Great! You’ve found a few people that you’re interested in, now it’s time to set up an appointment and start getting familiar with them. In order to assess your therapist and ensure that they are the one for you, you need to have a few questions in mind when you visit them. Here are a few from WebMD:
Can I afford this? You need to be able to show up regularly. If you can’t, the effects of therapy may be diminished.
Do I feel OK with this person? Do you feel comfortable opening up to them without fear of judgment?
Is my therapist listening to me? Do I feel heard? Are they asking questions about me? When you first come into contact with your therapist, they should be trying to get acquainted with you by asking questions. But you should also feel like you don’t have to constantly repeat things to them because they are listening and paying undivided attention to you.
Has my therapist helped me to identify a goal?– If you can’t identify what you want to get out of therapy, you’re going to struggle to get the results.
Do I feel like what they’re saying makes sense to me? Are they addressing what I want help with? The success of therapy entirely depends on your ability to follow through with treatment. If you’re not going to follow any of what they say because it doesn’t make sense to you, then you need to find another one. Alternatively, if you’re not getting the help in the area you need, it’s time to dip.
If the answer to most of these questions is a ‘no’, then you make want to consider chucking the deuces up and saying:
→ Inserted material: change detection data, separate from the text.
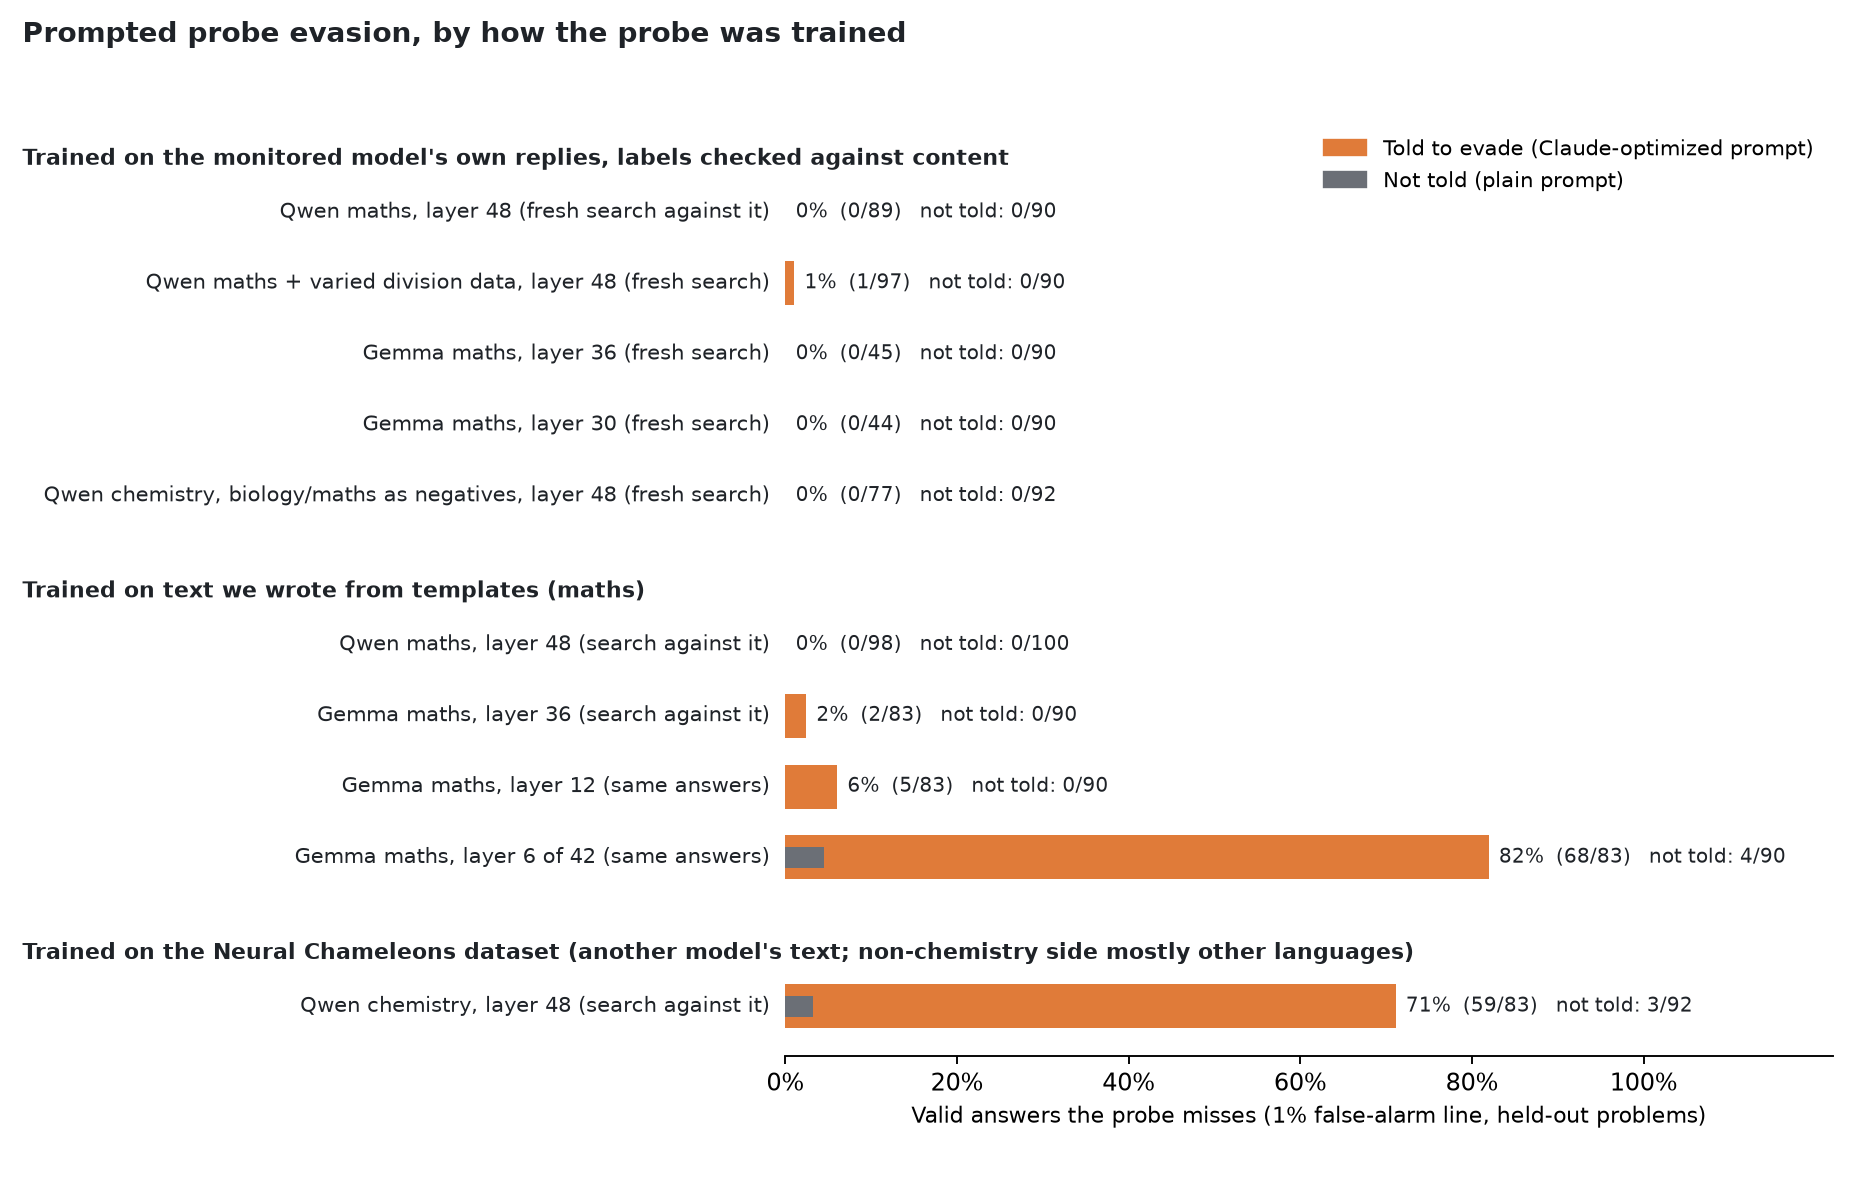
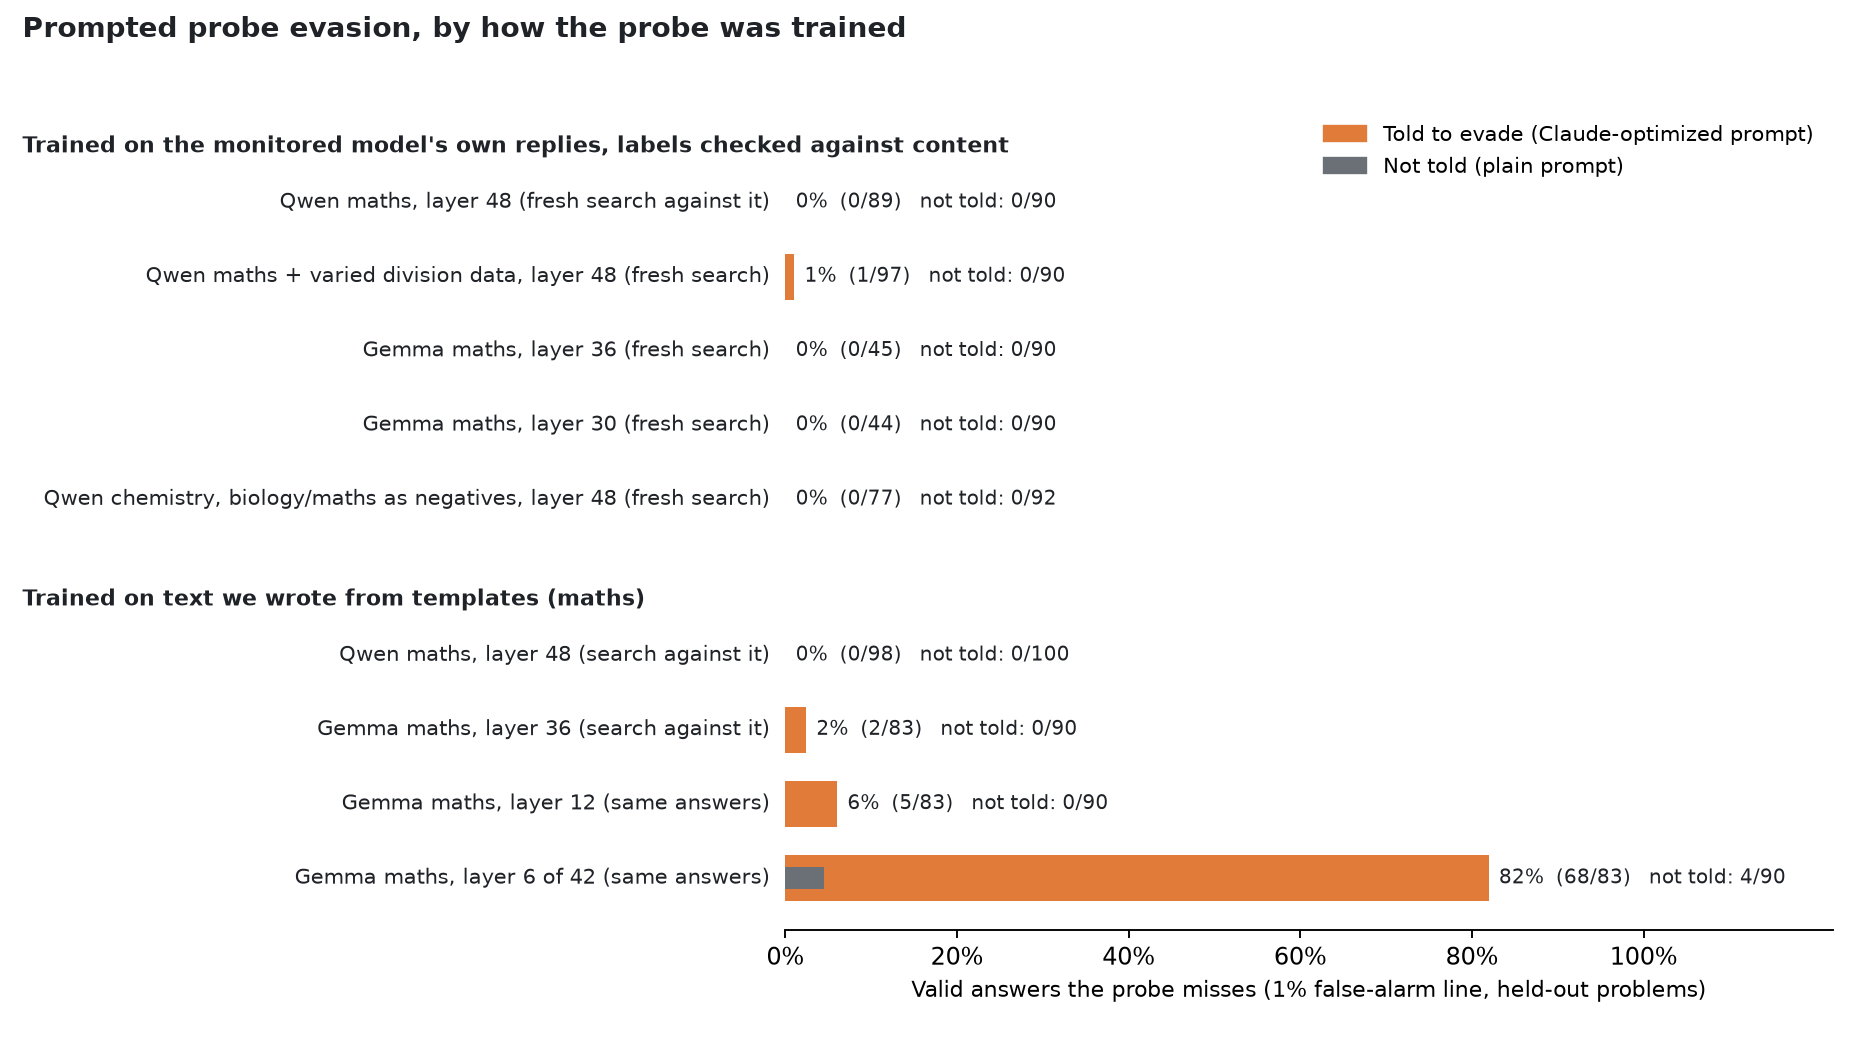
James chart: drop the Neural Chameleons-data chemistry probe

diff --git a/src/probe_evasion/james_report.py b/src/probe_evasion/james_report.py
@@ -38,11 +38,6 @@ def gemma_layer(layer: int) -> tuple[tuple[int, int], tuple[int, int]]:
     return frac(e["missed_lenient"]["optimized"]), frac(e["missed_lenient"]["no_instruction"])
 
 
-def chem_old() -> tuple[tuple[int, int], tuple[int, int]]:
-    line = next(l for l in read(P / "chem_eval_qwen35_chemistry_layers.json")["layers"]["L48"]["lines"] if l["false_alarm"] == 0.01)
-    return frac(line["missed_optimized"]), frac(line["missed_no_instruction"])
-
-
 def chem_new() -> tuple[tuple[int, int], tuple[int, int]]:
     a = read(G / "qwen35_chemistry_ema_onpolicy_L48_20261008" / "summary.json")["arms"]
     return (a["optimized"]["missed_ema"], a["optimized"]["present"]), (a["no instruction"]["missed_ema"], a["no instruction"]["present"])
@@ -62,9 +57,6 @@ ROWS = [
         ("Gemma maths, layer 36 (search against it)", lambda: gemma_layer(36)),
         ("Gemma maths, layer 12 (same answers)", lambda: gemma_layer(12)),
         ("Gemma maths, layer 6 of 42 (same answers)", lambda: gemma_layer(6)),
-    ]),
-    ("Trained on the Neural Chameleons dataset (another model's text; non-chemistry side mostly other languages)", [
-        ("Qwen chemistry, layer 48 (search against it)", chem_old),
     ]),
 ]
I know I keep bringing this up, but I think it’s important to get this point across. Traditional brick and mortar therapy is expensive and in my experience a real fucking pain to deal with. Trying to find insurance that will allow you to go to a particular doctor. Paying for each individual session. Trying to fit appointments into your schedule or going to an appointment that you don’t really want or need to go to. It’s way too much of a hassle for me. And judging by the internet and the questions I see, I’d imagine it was annoying for other people, too.
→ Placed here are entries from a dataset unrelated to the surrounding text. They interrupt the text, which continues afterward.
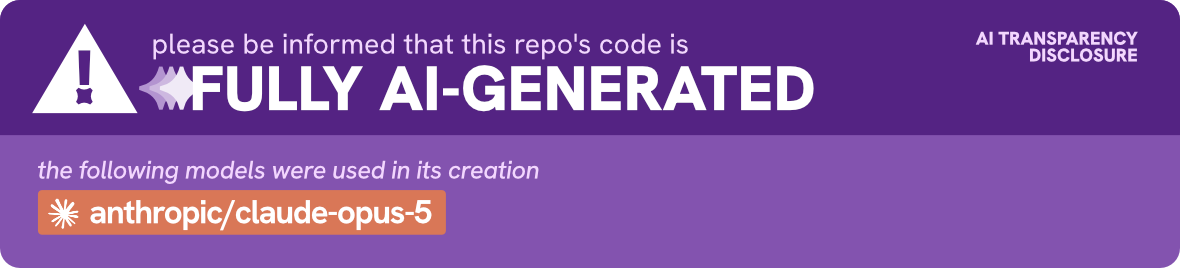
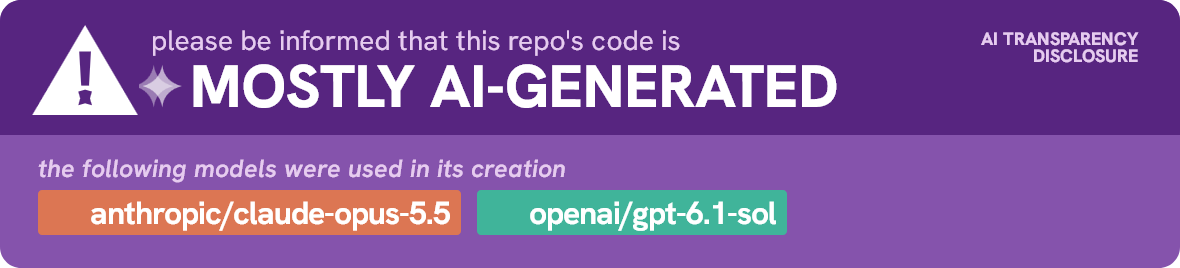
Update the README's AI disclosure and list the new docs

diff --git a/README.md b/README.md
@@ -1,4 +1,4 @@
-![AI Disclosure: Repo code is fully AI-generated. Makes use of anthropic/claude-opus-5](assets/ai-transparency-disclosure.png)
+![AI Disclosure: Repo code is mostly AI-generated. Makes use of anthropic/claude-opus-5-5 and openai/gpt-6-1-sol](assets/ai-transparency-disclosure.png)
 
 # Dun
 
@@ -13,17 +13,20 @@ Inspired by Due for iOS.
 > Status: in development, and usable. Everything above works on Windows and on
 > Android, including pairing and two-way sync.
 
-| Doc | What |
-|---|---|
-| [docs/HELP.md](docs/HELP.md) | Using Dun: quick-add phrases, nagging, handoff, and the phone settings that decide whether reminders arrive |
-| [docs/ARCHITECTURE.md](docs/ARCHITECTURE.md) | How the pieces fit: pure core, two shells, the rules that hold it together |
-| [docs/SYNC-PROTOCOL.md](docs/SYNC-PROTOCOL.md) | Pairing, the wire format, merge rules, handoff timings |
-| [docs/TESTING.md](docs/TESTING.md) | What the tests cover, the manual matrices, debug flags |
-| [docs/RELEASE.md](docs/RELEASE.md) | Building the installer and a signed APK |
+| Doc                                                                  | What                                                                                                        |
+| -------------------------------------------------------------------- | ----------------------------------------------------------------------------------------------------------- |
+| [docs/HELP.md](docs/HELP.md)                                         | Using Dun: quick-add phrases, nagging, handoff, and the phone settings that decide whether reminders arrive |
+| [docs/ARCHITECTURE.md](docs/ARCHITECTURE.md)                         | How the pieces fit: pure core, two shells, the rules that hold it together                                  |
+| [docs/SYNC-PROTOCOL.md](docs/SYNC-PROTOCOL.md)                       | Pairing, the wire format, merge rules, handoff timings                                                      |
+| [docs/TESTING.md](docs/TESTING.md)                                   | What the tests cover, the manual matrices, debug flags                                                      |
+| [docs/RELEASE.md](docs/RELEASE.md)                                   | Building the installer and a signed APK                                                                     |
+| [docs/APP-API.md](docs/APP-API.md)                                   | App API, Memos routing, and Arbor reminders                                                                 |
+| [docs/ANDROID-DEVICE-CHECKLIST.md](docs/ANDROID-DEVICE-CHECKLIST.md) | Batched checks for the next phone session                                                                   |
 
 ## Development setup (Windows)
 
 ### Prerequisites
+
 - Node 22.12+ and npm
 - Rust stable (`rust-toolchain.toml` pins the channel and pulls in the Android targets)
 - Visual Studio Build Tools with the C++ workload, and WebView2 (preinstalled on Windows 11)
@@ -33,6 +36,7 @@ Inspired by Due for iOS.
   - A JDK 17+ (Android Studio's bundled `jbr` works)
 
 ### Build output location
+
 Rust and Gradle build output runs to tens of GB. To keep it off a small system drive, create a machine-local, git-ignored `.cargo/config.toml`:
 
 ```toml
@@ -43,9 +47,10 @@ target-dir = "F:/DunBuild/target"
 `scripts/dev-env.ps1` uses the same root (`DUN_BUILD_ROOT`, default `F:\DunBuild`) for the NDK (`android-sdk\ndk\<version>`) and `GRADLE_USER_HOME`.
 
 ### Common commands
+
 A debug build loads its UI from the Vite dev server, so start it with
 `npm run tauri dev` (which starts both). Running `target/debug/dun.exe` on its
-own gives a window saying *localhost refused to connect* — the Rust side is
+own gives a window saying _localhost refused to connect_ — the Rust side is
 running fine, it just has no UI to show. Release builds have the UI baked in
 and need nothing else.
 
@@ -64,15 +69,16 @@ pwsh scripts/verify.ps1           # plus the NSIS installer
 ```
 
 ## Layout
-| Path | What |
-|---|---|
-| `src/` | Svelte 5 UI, shared by desktop and Android |
-| `crates/dun-core/` | Platform-neutral domain model, recurrence, scheduler, sync merge, SQLite storage |
-| `src-tauri/` | Tauri app shell (desktop and Android), commands, Windows integration |
-| `crates/dun-sync/` | TLS, certificate pinning, pairing, the HTTPS server and client |
-| `plugins/tauri-plugin-dun-android/` | The Kotlin side: alarms, notification channels, receivers |
-| `src-tauri/gen/android/` | Generated Android project, committed. Custom Kotlin lives in the local plugin, not here |
-| `scripts/` | `dev-env.ps1`, `verify.ps1` |
+
+| Path                                | What                                                                                    |
+| ----------------------------------- | --------------------------------------------------------------------------------------- |
+| `src/`                              | Svelte 5 UI, shared by desktop and Android                                              |
+| `crates/dun-core/`                  | Platform-neutral domain model, recurrence, scheduler, sync merge, SQLite storage        |
+| `src-tauri/`                        | Tauri app shell (desktop and Android), commands, Windows integration                    |
+| `crates/dun-sync/`                  | TLS, certificate pinning, pairing, the HTTPS server and client                          |
+| `plugins/tauri-plugin-dun-android/` | The Kotlin side: alarms, notification channels, receivers                               |
+| `src-tauri/gen/android/`            | Generated Android project, committed. Custom Kotlin lives in the local plugin, not here |
+| `scripts/`                          | `dev-env.ps1`, `verify.ps1`                                                             |
 
 ## License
But it doesn’t have to be. At all.
Have a look at BetterHelp’s therapy section.
Peruse through their library of topics relating to different types of therapy and in what situations they are used for. Some of their most popular articles talk about the stages of grief, councilor vs. counselor, and reasons to choose an online psychiatrist. There are over 20 categories– e.g., abuse, body dysmorphic disorder, depression, and more– found on the right side that can direct you exactly where you want to go without the fuss.
Once you gain a full understanding of the myriad of things you can talk to an online therapist about, perhaps you’ll be more willing– if you aren’t already– to consider therapy.
I have made it a point in my life to emphasize online therapy because it is so convenient, easy, and cheap. It makes almost all of the problems that we’ve discussed completely irrelevant. The only thing that you’ll have to figure out is how to pay for it (a one-time payment for the whole month) and which doctor you like the best. And when it comes to mental illness in particular, making the process as easy as possible to get into is especially important. Those few moments of motivation and hope are a critical time where things can be done and acted upon. And if you can’t do it right now, then you’ll know for the future when you can afford it.
At this point, or rather when you get inside of the therapist’s office, you won’t really need my help from there. But for those who are interested in doing online therapy, next week in this mini-series I’ll show you how to start online therapy. I’ll look and see what different options there are for doing that and how to make that transition easy for you.
I hope this was helpful for you guys and makes you more willing to try out therapy. I know traditional therapy sessions may be a rigorous task with all that you have to do in order to start, much less maintain. But it’s a necessary evil, I think.
Peace and peace,